::: Excerpted records :::

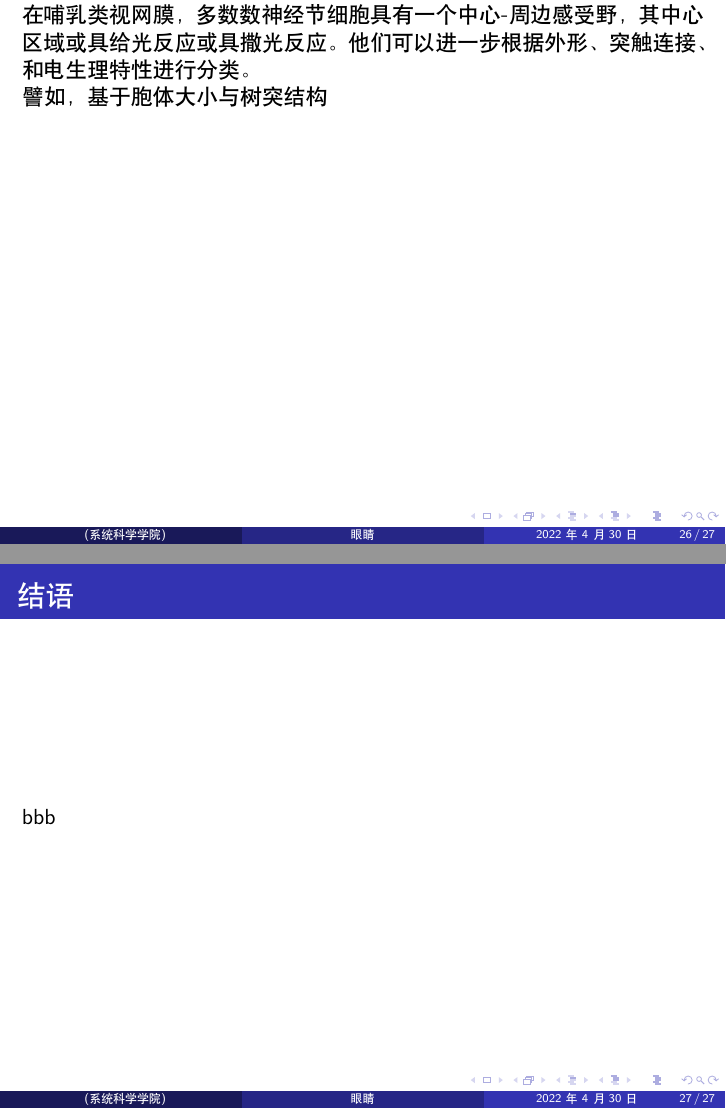
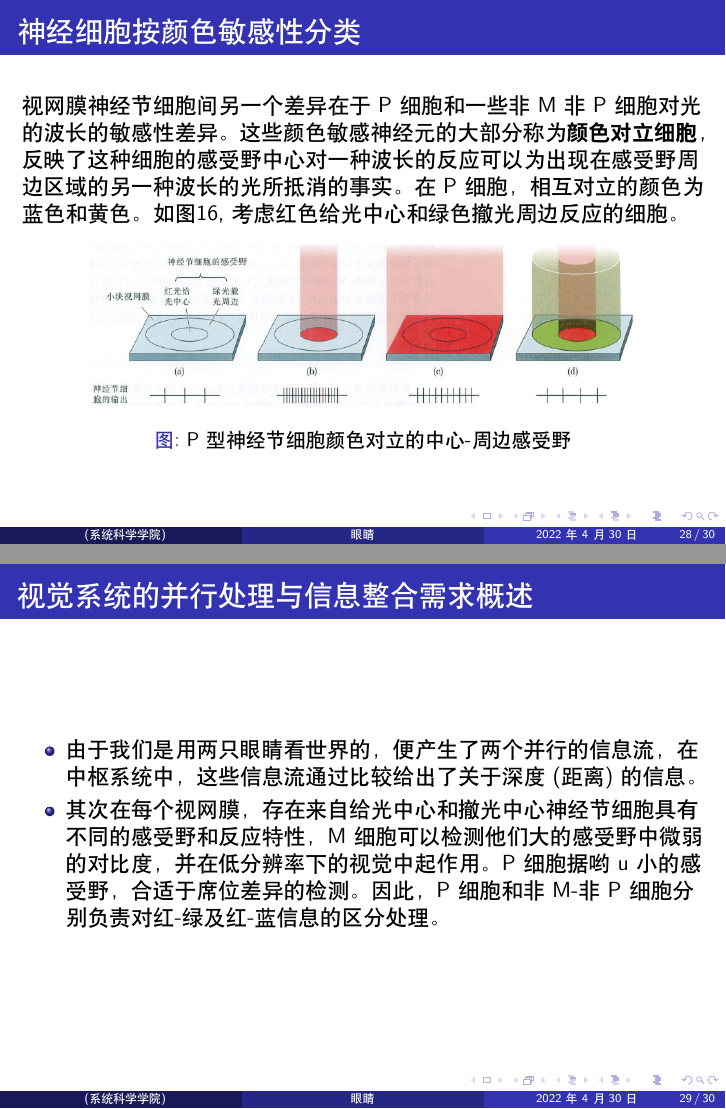
Before and after one commit to JiaoyangXu-hub/Brain, LaTeX slides (main.tex, which reads frames/sec7.tex): pages 27 and 28 of 28 before the commit and pages 28 and 29 of 30 after it, joined at a grey line. Compiled offline with XeLaTeX.

Commit message:
基本整完了

```diff
--- a/frames/sec7.tex
+++ b/frames/sec7.tex
@@ -36,8 +36,9 @@
     从神经节细胞感受野的组织形式，我们可以推断，世界系统特化为对局部空间变化进行检测，而不是对于落在视网膜上光的绝对幅度进行检测，因此，\textbf{视网膜对光或暗的感知是相对的}。
 \end{frame}
 \subsection{神经细胞的类型}
-在哺乳类视网膜，多数数神经节细胞具有一个中心-周边感受野，其中心
-区域或具给光反应或具撒光反应。他们可以进一步根据外形、突触连接、和
+\begin{frame}
+    \frametitle{神经细胞按大小分类}
+
+    在哺乳类视网膜，多数数神经节细胞具有一个中心-周边感受野，其中心区域或具给光反应或具撤光反应。他们可以进一步根据外形、突触连接、和
 电生理特性进行分类。
 
-譬如，基于胞体大小与树突结构
@@ -43,0 +50 @@
+            \item 其余的非M-非P细胞占5\%。
@@ -44 +65,30 @@
+\begin{frame}
+    \frametitle{神经细胞按颜色敏感性分类}
+
+    视网膜神经节细胞间另一个差异在于P细胞和一些非M非P细胞对光的波长的敏感性差异。
+    这些颜色敏感神经元的大部分称为\textbf{颜色对立细胞}，
+    反映了这种细胞的感受野中心对一种波长的反应可以为出现在感受野周边区域的另一种波长的光所抵消的事实。
+    在P细胞，相互对立的颜色为蓝色和黄色。如图\ref{pic7-4},考虑红色给光中心和绿色撤光周边反应的细胞。
+    %#TODO：没太看懂↑
+    \begin{figure}
+        \centering
+        \includegraphics[width=.8\textwidth]{img/pic7-4.png}
+        \caption{P型神经节细胞颜色对立的中心-周边感受野\label{pic7-4}}
+    \end{figure}
+
+
+\end{frame}
+
 \subsection{并行处理}
+\begin{frame}
+    \frametitle{视觉系统的并行处理与信息整合需求概述}
+    \begin{itemize}
+        \item 由于我们是用两只眼睛看世界的，便产生了两个并行的信息流，在中枢系统中，这些信息流通过比较给出了关于深度(距离)的信息。
+        \item 其次在每个视网膜，存在来自给光中心和撤光中心神经节细胞具有不同的感受野和反应特性，
+        M细胞可以检测他们大的感受野中微弱的对比度，并在低分辨率下的视觉中起作用。
+        P细胞据哟u小的感受野，合适于席位差异的检测。
+        因此，P细胞和非M-非P细胞分别负责对红-绿及红-蓝信息的区分处理。
+    \end{itemize}
+
+
+\end{frame}
--- a/main.tex
+++ b/main.tex
@@ -78,6 +78,3 @@
 
 \section*{结语}
 \begin{frame}
-    \frametitle{结语}
-
-    bbb
```
Also changed, not shown: frames/sec5.tex (+1 -1 lines), img/pic7-3.png (added), img/pic7-4.png (added), frames/sec7.tex (19 more changed lines), main.tex (8 more changed lines).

:::

_To do_
Look through the entries above and find each line where the word "main" occurs; copy those lines.

_Solution for this task_
Before and after one commit to JiaoyangXu-hub/Brain, LaTeX slides (main.tex, which reads frames/sec7.tex): pages 27 and 28 of 28 before the commit and pages 28 and 29 of 30 after it, joined at a grey line. Compiled offline with XeLaTeX.
--- a/main.tex
+++ b/main.tex
Also changed, not shown: frames/sec5.tex (+1 -1 lines), img/pic7-3.png (added), img/pic7-4.png (added), frames/sec7.tex (19 more changed lines), main.tex (8 more changed lines).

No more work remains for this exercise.